━━━━━ DATA FOR REVIEW ━━━━━

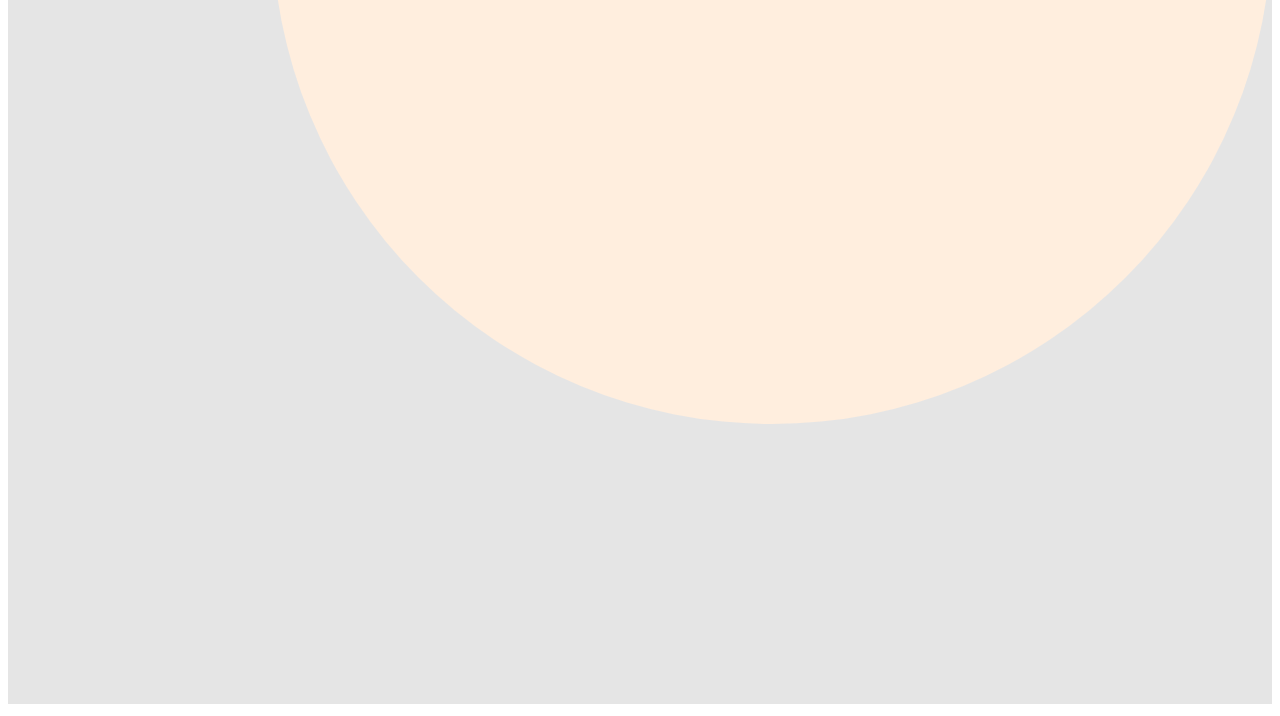
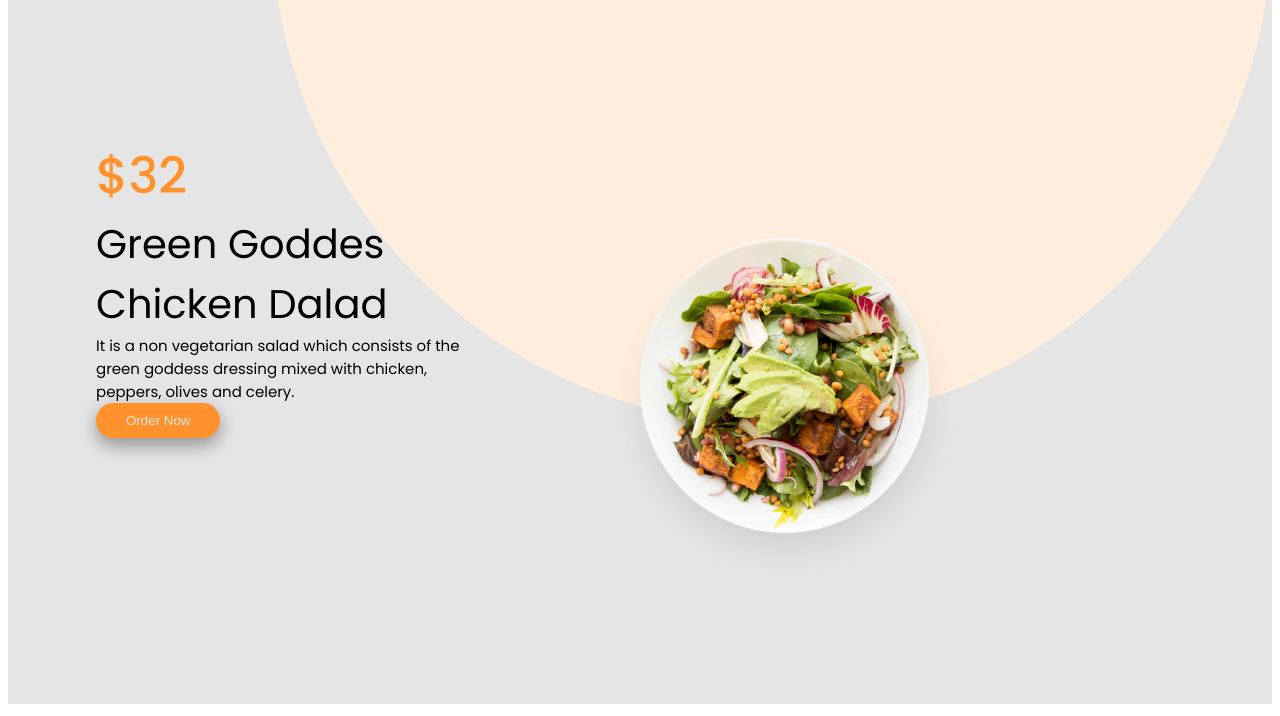
Before and after one commit to DFam1411/test_js1, a website: page testjs4/index.html in a window 1280 px wide. Shown: the part 84-800 px from the top of the page. Drawn offline with Linux system fonts and the light colour scheme.

Commit message:
added changes

```diff
--- a/testjs4/index.html
+++ b/testjs4/index.html
@@ -38,7 +38,29 @@
                 <img src="./images/log-icon.png" alt="log-icon">
             </a>
         </header>
+        <img class="food_image1" src="./images/food-1.png" alt="Food1">
+
+        <ul class="food_title">
+            <li class="food_title--price">
+                $32
+            </li>
+            <li class="food_title--title">
+                Green Goddes<br>
+                Chicken Dalad
+
+            </li>
+            <li class="food_title--description">
+                It is a non vegetarian salad which consists of the <br>
+                green goddess dressing mixed with chicken, <br>
+                peppers, olives and celery.
+
+            </li>
+            <li class="order">
+                    <button class="order_button">Order Now</button>
+            </li>
+        </ul>
     </div>
+
 </div>
 </body>
 <script src="main.js"></script>
--- a/testjs4/styles.scss
+++ b/testjs4/styles.scss
@@ -4,7 +4,14 @@ $text-color: #333333;
 $section-background: #E5E5E5;
 $round-background: #FFEEDE;
 
+.food_image1 {
+  position: absolute;
+  center: 0;
+  right: 305px;
+  top: 300px;
+  z-index: 1;
 
+}
 .wrapper {
   width: 100%;
   max-width: 1280px;
@@ -28,7 +35,9 @@ $round-background: #FFEEDE;
     }
   }
 }
-
+.logo {
+  margin-left: 60px;
+}
 .header {
   font-family: 'Poppins';
   font-style: normal;
@@ -67,3 +76,50 @@ $round-background: #FFEEDE;
     }
   }
 }
+/*
+.food_title {
+  list-style-type: none;
+  position: absolute;
+  margin-left: 23px;
+  z-index: 2;
+  &__price {
+    font-style: normal;
+    font-weight: 500;
+  }
+}
+*/
+.food_title {
+  list-style-type: none;
+  position: absolute;
+  left: 25px;
+  bottom: 250px;
+  margin-left: 23px;
+  z-index: 2;
+  font-family: 'Poppins';
+  &--price {
+    font-weight: 500;
+    font-size: 50px;
+    color: #ff922c;
+  }
+  &--title {
+    font-size: 40px;
+  }
+  &--description {
+    font-size: 15px;
+  }
+
+}
+
+
+.order_button {
+  background-color: #ff922c;
+  color: #E5E5E5;
+  border-color: #ff922c;
+  border-radius: 30px;
+  padding-top: 10px;
+  padding-bottom: 10px;
+  padding-left: 30px;
+  padding-right: 30px;
+  border: none;
+  box-shadow: 0 8px 16px 0 rgba(0, 0, 0, 0.2), 0 6px 20px 0 rgba(0, 0, 0, 0.19);
+}
```
Also changed, not shown: testjs4/images/food-1.png (added), testjs4/styles.css.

━━━━━

** ACTIVITY **
Copy every line from the records above that contains the word "padding".

** YOUR RESPONSE **
+  padding-top: 10px;
+  padding-bottom: 10px;
+  padding-left: 30px;
+  padding-right: 30px;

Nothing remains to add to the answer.